Top of INPUT MATERIAL
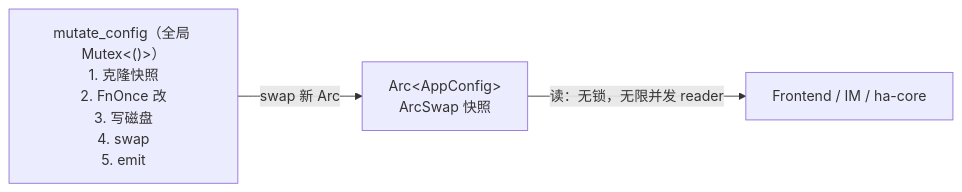
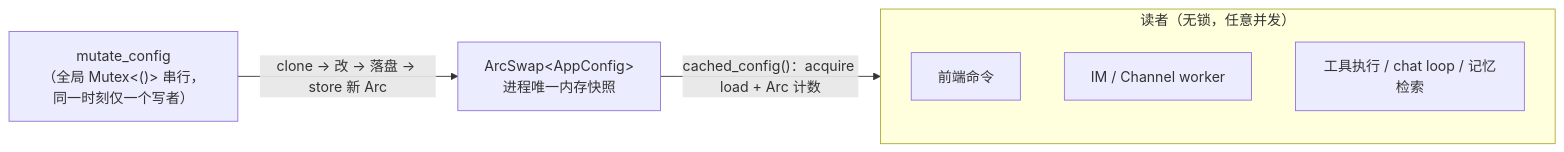
Before and after one commit to shiwenwen/hope-agent: the first of 3 diagrams in docs/architecture/config-system.md, drawn with Mermaid. The commit also changed other lines of this file and 5 other files, not shown here.

````diff
--- a/docs/architecture/config-system.md
+++ b/docs/architecture/config-system.md
@@ -64,9 +67,13 @@
 ```mermaid
 flowchart LR
-    Readers["Frontend / IM / ha-core"]
-    Snapshot["Arc&lt;AppConfig&gt;<br/>ArcSwap 快照"]
-    Mutate["mutate_config（全局 Mutex&lt;()&gt;）<br/>1. 克隆快照<br/>2. FnOnce 改<br/>3. 写磁盘<br/>4. swap<br/>5. emit"]
+    subgraph Readers["读者（无锁，任意并发）"]
+        R1["前端命令"]
+        R2["IM / Channel worker"]
+        R3["工具执行 / chat loop / 记忆检索"]
+    end
+    Snap["ArcSwap&lt;AppConfig&gt;<br/>进程唯一内存快照"]
+    W["mutate_config<br/>（全局 Mutex&lt;()&gt; 串行，同一时刻仅一个写者）"]
 
-    Snapshot -->|"读：无锁，无限并发 reader"| Readers
-    Mutate -->|"swap 新 Arc"| Snapshot
+    Snap -- "cached_config()：acquire load + Arc 计数" --> Readers
+    W -- "clone → 改 → 落盘 → store 新 Arc" --> Snap
 ```
````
Bottom of INPUT MATERIAL
**TASK OBJECTIVE**
Copy each line of the records above without change, but do not include any picture.

**RESULT OF THIS EXERCISE**
Before and after one commit to shiwenwen/hope-agent: the first of 3 diagrams in docs/architecture/config-system.md, drawn with Mermaid. The commit also changed other lines of this file and 5 other files, not shown here.

````diff
--- a/docs/architecture/config-system.md
+++ b/docs/architecture/config-system.md
@@ -64,9 +67,13 @@
 ```mermaid
 flowchart LR
-    Readers["Frontend / IM / ha-core"]
-    Snapshot["Arc&lt;AppConfig&gt;<br/>ArcSwap 快照"]
-    Mutate["mutate_config（全局 Mutex&lt;()&gt;）<br/>1. 克隆快照<br/>2. FnOnce 改<br/>3. 写磁盘<br/>4. swap<br/>5. emit"]
+    subgraph Readers["读者（无锁，任意并发）"]
+        R1["前端命令"]
+        R2["IM / Channel worker"]
+        R3["工具执行 / chat loop / 记忆检索"]
+    end
+    Snap["ArcSwap&lt;AppConfig&gt;<br/>进程唯一内存快照"]
+    W["mutate_config<br/>（全局 Mutex&lt;()&gt; 串行，同一时刻仅一个写者）"]
 
-    Snapshot -->|"读：无锁，无限并发 reader"| Readers
-    Mutate -->|"swap 新 Arc"| Snapshot
+    Snap -- "cached_config()：acquire load + Arc 计数" --> Readers
+    W -- "clone → 改 → 落盘 → store 新 Arc" --> Snap
 ```
````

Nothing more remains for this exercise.